For much of its history, Chrysler was a frontrunner in building some of the most interesting and exciting high-performance cars Detroit had to offer. Foremost among them are the formidable early Hemi-powered Chrysler 300 “letter cars” of the 1950s which, by virtue of their cost and long list of standard and optional features, were reserved for the wealthiest and most discerning buyers. Cloaked in handsome Virgil Exner-designed bodies and carefully engineered, the 300 series offered the ultimate in American luxury and performance.
For 1957, Chrysler enlarged its already legendary hemispherical-head V-8 engine to 392 cubic inches. Thanks to this increase and refinements by Chrysler engineers, power output reached 375 bhp and then 380 bhp for the 300D of 1958. Performance of the 300D was stunning right off the showroom floor, with the large and relatively heavy cars easily capable of accelerating from rest to 60 mph in 8.4 seconds, en route to top speeds of some 135 mph, depending upon the final drive ratio selected. At Bonneville, a 300D set a new World Land Speed Record (Class E) at 156.387 mph.
While 1957 was a banner year for all American automakers, storm clouds were gathering. In 1958, the economy, which seemed unstoppable just a year earlier, began to stagger. Coupled with industry-wide labor unrest, Chrysler 300D production numbers plummeted to just 809 cars, including 191 convertibles, of which only about 53 are known to exist today. Due to low production, valvetrain complexity and high costs, 1958 marked the last model year that the company offered its first-generation “Hemi” V-8 engine in a full-size Chrysler; for 1959, the less expensive and exotic 413-cubic inch “wedge-head” V-8 debuted.

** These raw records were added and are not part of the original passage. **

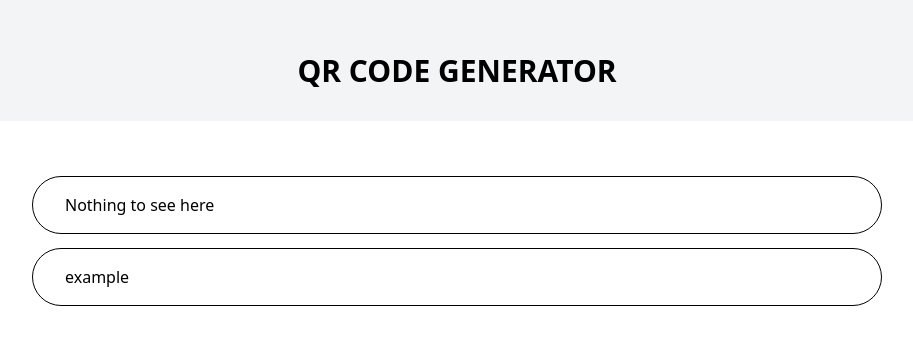
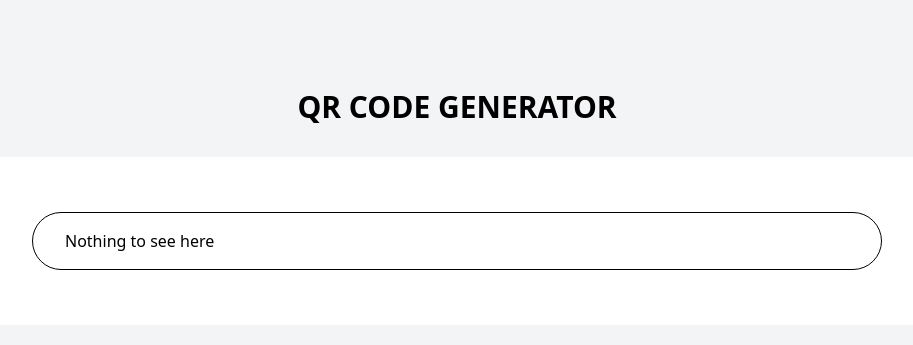
Before and after one commit to 0Flopper/qrcode-generator, a SvelteKit app in the folder qr-front-end-svelte/: page / in a window 1280 px wide. Shown: the part 193-538 px from the top of the page, without its empty margins (183-1096 px from the left). Built offline with nearby package versions, Linux system fonts and the light colour scheme; no server answers.

Commit message:
Remove file_name URL parameter

```diff
--- a/qr-front-end-svelte/src/routes/+page.svelte
+++ b/qr-front-end-svelte/src/routes/+page.svelte
@@ -2,20 +2,19 @@
   import { onMount } from 'svelte';
 
   let data = 'Nothing to see here';
-  let fileName = 'example';
   let qrImage = null;
 
   // Função para gerar o QR Code
   async function generateQRCode() {
     const currentImage = qrImage;  // Mantém a imagem atual visível enquanto a nova é gerada.
 
-    if (!data.trim() || !fileName.trim()) {
+    if (!data.trim()) {
       return;
     }
 
     try {
       // Faz a requisição GET para o back-end
-      const response = await fetch(`http://localhost:5555/qrcode?data=${encodeURIComponent(data)}&file_name=${encodeURIComponent(fileName)}`);
+      const response = await fetch(`http://localhost:5555/qrcode?data=${encodeURIComponent(data)}}`);
 
       if (!response.ok) {
         throw new Error('Erro ao gerar o QR Code');
@@ -33,7 +32,7 @@
 
   // Reatividade do Svelte: sempre que data ou fileName mudarem, chamamos generateQRCode
   $: {
-    if (data.trim() && fileName.trim()) {
+    if (data.trim()) {
       generateQRCode();
     }
   }
@@ -58,11 +57,6 @@
           bind:value={data}
           placeholder="Digite o texto"
         />
-        <input
-          class="py-4 px-8 rounded-full outline-1"
-          bind:value={fileName}
-          placeholder="Ex: meu_qrcode"
-        />
       </div>
     </div>
 
```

This original 1958 Chrysler 300D Convertible has just emerged from a correct and complete body-off restoration to original specifications with all mechanical components rebuilt, a correct Gary Goers leather interior and all brightwork restored to as-new condition. It was previously in the long-term ownership of Ken Smith, a long-time member of the Chrysler 300 Club International. According to a factory build code interpretation by Gil Cunningham, this particular 300D was built to customer order. Finished in Matador Red with a beige leather interior and a white power-operated convertible top, it was completed at the Detroit assembly plant on November 12, 1957 and shipped two days later to Batavia Motor Co. of Batavia, Illinois. Unusual for a car delivered new to Illinois with its cold winters, this 300D was an original heater-delete car.
In addition to its 380 bhp, dual-carbureted 392-cubic inch “Hemi” V-8 and pushbutton-operated TorqueFlite automatic transmission, this 300D was also factory-equipped with a six-way power front seat, power steering, power windows and a power antenna for the Electro-Touch Tuner AM radio. Other desirable features included a driver’s side view mirror, Solex glass with a shaded windshield, rear-fender stone shields and a 3.3:1 Sure-Grip differential.

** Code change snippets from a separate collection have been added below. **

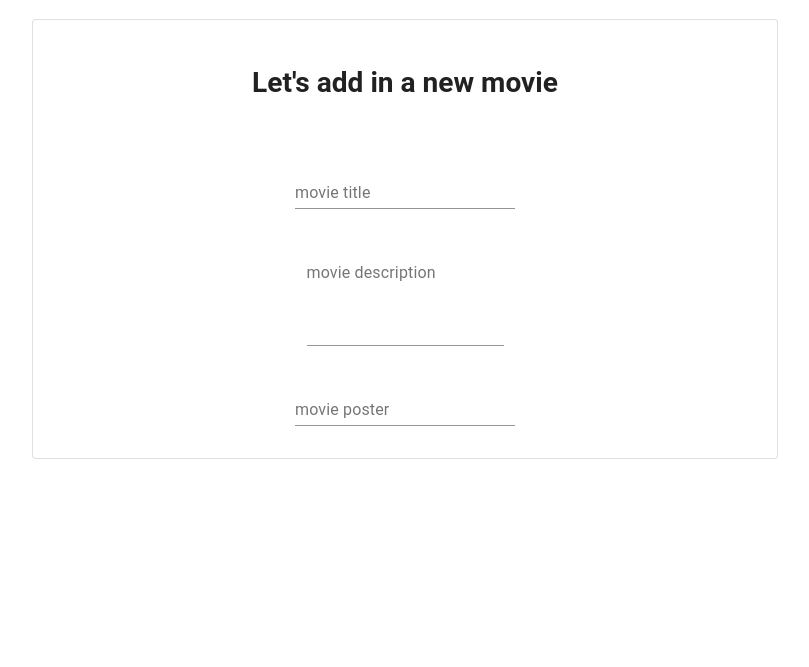
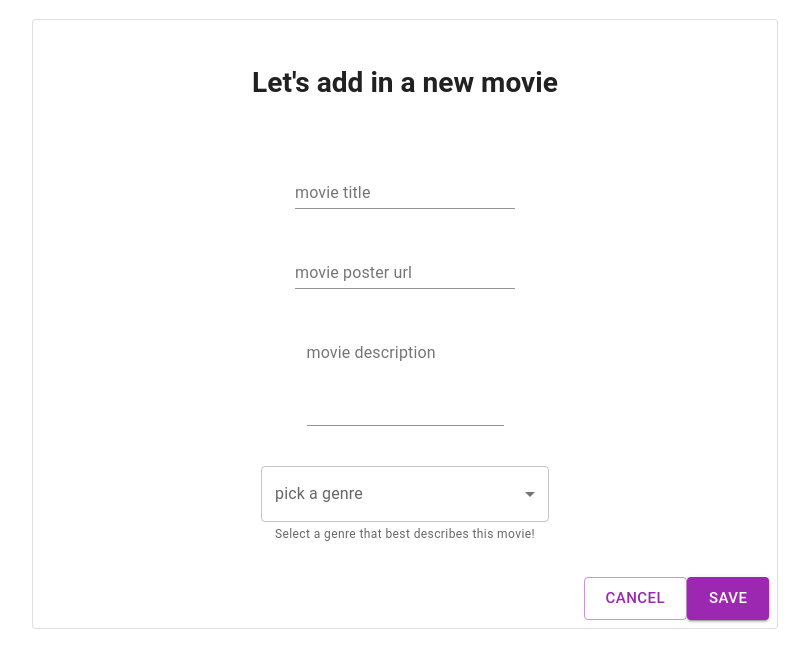
Before and after one commit to ParansKay/weekend-movie-sagas, a React app: page /#/addmovie in a window 1280 px wide. Shown: the part 61-728 px from the top of the page, without its empty margins (235-1044 px from the left). Built offline with nearby package versions, Linux system fonts and the light colour scheme.

Commit message:
add new movie function works

```diff
--- a/server/routes/genre.router.js
+++ b/server/routes/genre.router.js
@@ -1,4 +1,4 @@
-  const express = require('express');
+const express = require('express');
 const router = express.Router();
 const pool = require('../modules/pool')
 
--- a/src/components/AddMoviePage/AddMoviePage.jsx
+++ b/src/components/AddMoviePage/AddMoviePage.jsx
@@ -19,36 +19,50 @@ import TextField from '@material-ui/core/TextField';
 
 function AddMoviePage(){
     // const[name, setName] = useState( null );
-    const newMovie = useSelector(store => store.newMovie);
+    const dispatch = useDispatch();
+
     const moviedetail = useSelector(store => store.moviedetail);
     const genres = useSelector(store => store.genres);
 
-    // const[movie, setMovie] =useState('');
-    // useEffect(() => {
-    //     dispatch({
-    //         type: 'ADD_MOVIE',
-    //         payload: moviedetail.id });
-    // }, []);
-    const [newTitle, setNewTitle] = useState(newMovie.title);
-
+    //Creating a new variable that allows us to send info updates to the store
+    //default value is the pre-existing values we've given newMovie.title in the store
+    const [newMovie, setNewMovie] = useState({
+        title: '',
+        poster: '',
+        description: '',
+        genre: ''
+    });
+    //updating the value of title based on the input field
     const addTitle = (event) => {
-        setNewTitle(event.target.value);
-        console.log( 'new title is:', newTitle );
+        //changing only the title property in newMovie to the value in our input field
+        setNewMovie({...newMovie, title: event.target.value});
+        console.log( 'new title is:', newMovie.title );
+    };
+     //updating the value of poster based on the input field
+    const addPoster = (event) => {
+        //changing only the poster property in newMovie to the value in our input field
+        setNewMovie({...newMovie, poster: event.target.value});
+        console.log( 'new title is:', newMovie.poster );
+    };
+    //updating the value of description based on the input field
+    const addDescription = (event) => {
+        //changing only the description property in newMovie to the value in our input field
+        setNewMovie({...newMovie, description: event.target.value});
+        console.log( 'new title is:', newMovie.description );
+    };
+    //updating the value of genre based on the input field
+    const addGenre = (event) => {
+        //changing only the genre property in newMovie to the value in our input field
+        setNewMovie({...newMovie, genre: event.target.value});
+        console.log( 'new title is:', newMovie.genre );
     };
 
-    const [newDescription, setNewDescription] = useState(newMovie.description);
-
-    const addDescription =(event) => {
-        setNewDescription(event.target.value);
-        console.log( 'new description is:', newDescription );
-    }
-
-    const [newUrl, setNewUrl] = useState(newMovie.imgurl);
-
-    const addUrl =(event) =>{
-        setNewUrl(event.target.value);
-        console.log( 'new imgurl is:', newUrl);
-    }
+    const addNewMovie = (event) => {
+        dispatch({
+            type: 'NEW_MOVIE',
+            payload: newMovie
+        }, []);
+    };
 
     return(
         <div>
@@ -61,8 +75,9 @@ function AddMoviePage(){
                     >
 
                 <Grid item xs={7}>
-                {/* the number inside {} indicates how wide the card can be. Weird. */}
+                {/* the number inside {} indicates how wide the card can be. Weird.*/}
                     <Card className="card" variant="outlined">
+                        {/* HEADER */}
                         <CardContent>
                             <Typography gutterBottom variant="h5" component="div">
                                 <h3>Let's add in a new movie</h3>
@@ -79,7 +94,18 @@ function AddMoviePage(){
                                 onChange={ ( event )=>addTitle( event )}
                                 />
                         </CardContent>
-                        {/* DESCRIPTION INOUT */}
+                        {/* IMAGE URL INPUT */}
+                        <CardContent>
+                        <TextField
+                                id="outlined-multiline-static"
+                                label="movie poster url"
+                                //lets figure out how to make this box larger!!!!!!!!!!!
+                                rows={4}
+                                defaultValue={newMovie.poster}
+                                onChange={ ( event )=>addPoster( event )}
+                                />
+                        </CardContent>
+                        {/* DESCRIPTION INPUT */}
                         <CardContent>
                         <TextField
                                 id="outlined-multiline-static"
@@ -91,26 +117,51 @@ function AddMoviePage(){
                                 onChange={ ( event )=>addDescription( event )}
                                 />
                         </CardContent>
-                        {/* IMAGE URL INPUT */}
-                        <CardContent>
-                        <TextField
-                                id="outlined-multiline-static"
-                                label="movie poster"
-                                //lets figure out how to make this box larger!!!!!!!!!!!
-                                rows={4}
-                                defaultValue={newMovie.description}
-                                onChange={ ( event )=>addUrl( event )}
-                                />
+                        {/* GENRE DROP DOWN */}
+                       <CardContent>
+                            <FormControl className="formClass" sx={{ m: 1, minWidth: 120 }}>
+                                <InputLabel id="genre-select-label">pick a genre</InputLabel>
+                                    <Select
+                                        labelId="genre-select-label"
+                                        // this ID needs to be the same as the ID of InputLabel ^^
+                                        id="genre-select"
+                                        // but this id needs to be different from the other two above ^^
+                                        value={newMovie.genre}
+                                        label="genreSelect"
+                                        onChange={( event )=>addGenre( event )}
+                                    >
+                                        <MenuItem value="">
+                                            <em>pick a genre</em>
+                                            {/* this is an empty value. when a user clicks on this, the selector box will go back to displaying the label */}
+                                        </MenuItem>
+                                        <MenuItem value={1}>Adventure</MenuItem>
+                                        <MenuItem value={2}>Animated</MenuItem>
+                                        <MenuItem value={3}>Biographical</MenuItem>
+                                        <MenuItem value={4}>Comedy</MenuItem>
+                                        <MenuItem value={5}>Disaster</MenuItem>
+                                        <MenuItem value={6}>Drama</MenuItem>
+                                        <MenuItem value={7}>Epic</MenuItem>
+                                        <MenuItem value={8}>Fantasy</MenuItem>
+                                        <MenuItem value={9}>Musical</MenuItem>
+                                        <MenuItem value={10}>Romantic</MenuItem>
+                                        <MenuItem value={11}>Science Fiction</MenuItem>
+                                        <MenuItem value={12}>Space-Opera</MenuItem>
+                                        <MenuItem value={13}>Superhero</MenuItem>
+                                    </Select>
+                                    <FormHelperText>Select a genre that best describes this movie!</FormHelperText>
+                                    {/* this places a "helper text" for the user under the select box */}
+                            </FormControl>
                         </CardContent>
+                         {/*BUTTONS  */}
                         <CardActions sx={{ justifyContent: "right" }}>
                         {/* ^^ centers the button, but not the card itself */}
                             <div className="NextPageButton">
-                                {/* <Link to="/support">
-                                    <Button size="large" variant="outlined" color="secondary" fontSize="large">go back</Button>
+                                <Link to="/">
+                                    <Button size="large" variant="outlined" color="secondary" fontSize="large">Cancel</Button>
                                 </Link>
-                                <Link to="/review">
-                                    <Button className="next" variant="contained" color="secondary" size="large">Next</Button>
-                                </Link> */}
+                                <Link to="/">
+                                    <Button className="next" variant="contained" color="secondary" size="large" onClick={addNewMovie}>Save</Button>
+                                </Link>
                             </div>
                         </CardActions>
                     </Card>
--- a/src/components/MovieList/MovieList.css
+++ b/src/components/MovieList/MovieList.css
@@ -2,3 +2,8 @@
     display : flex;
     flex-wrap: wrap;
 }
+
+.imgclass{
+    max-width: 185px;
+    max-height: 274px;
+}
--- a/src/components/MovieList/MovieList.jsx
+++ b/src/components/MovieList/MovieList.jsx
@@ -36,8 +36,8 @@ function MovieList() {
                         payload:{
                             id: movie.id,
                             title: movie.title,
-                            poster:movie.poster,
-                            description:movie.description
+                            poster: movie.poster,
+                            description: movie.description
                             }
                         } )
                 }
@@ -46,7 +46,7 @@ function MovieList() {
                         <div key={movie.id} >
                             <h3>{movie.title}</h3>
                             <Link to="/details">
-                            <img src={movie.poster} alt={movie.title} onClick={setOneMovie}/>
+                            <img className="imgclass" src={movie.poster} alt={movie.title} onClick={setOneMovie}/>
                             </Link>
                         </div>
                     );
--- a/src/index.js
+++ b/src/index.js
@@ -15,7 +15,7 @@ import axios from 'axios';
 function* rootSaga() {
     yield takeEvery('FETCH_MOVIES', fetchAllMovies);
     yield takeEvery('FETCH_GENRES', fetchAllGenres);
-    yield takeEvery('NEW_MOVIE', newMovie);
+    yield takeEvery('NEW_MOVIE', postNewMovie);
 }
 
 function* fetchAllMovies() {
@@ -47,6 +47,18 @@ function* fetchAllGenres(action) {
     }
 }//END fetchAllGenres
 
+function* postNewMovie(action){
+   // post new movie to the DB
+   try {
+    const movie = yield axios.post(`/api/movie`, {title: action.payload.title, poster: action.payload.poster, description: action.payload.description, genre_id: action.payload.genre });
+    console.log('adding new movie:', movie.data);
+    yield put({
+        type: 'FETCH_MOVIES'});
+} catch {
+    console.log('error adding new movie');
+}
+
+}
 
 // Create sagaMiddleware
 const sagaMiddleware = createSagaMiddleware();
@@ -80,19 +92,6 @@ const moviedetail = (state = [], action) => {
     }
 }
 
-const newMovie =(state = {
-    title: '',
-    description: '',
-    imgurl: ''
-    },
- action) => {
-    switch (action.type) {
-        case 'SET_NEW_MOVIE':
-            return action.payload;
-        default:
-            return state;
-    }
-}
 
 
 // Create one store that all components can use
@@ -100,8 +99,7 @@ const storeInstance = createStore(
     combineReducers({
         movies,
         genres,
-        moviedetail,
-        newMovie
+        moviedetail
     }),
     // Add sagaMiddleware to our store
     applyMiddleware(sagaMiddleware, logger),
```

One of just 191 300D convertibles originally built, this documented, highly equipped and freshly restored car not only marks the final production year for the 300 with the dual-carbureted 392 Hemi but is also one of the rarest and most desirable of Chrysler’s legendary 300-series letter cars.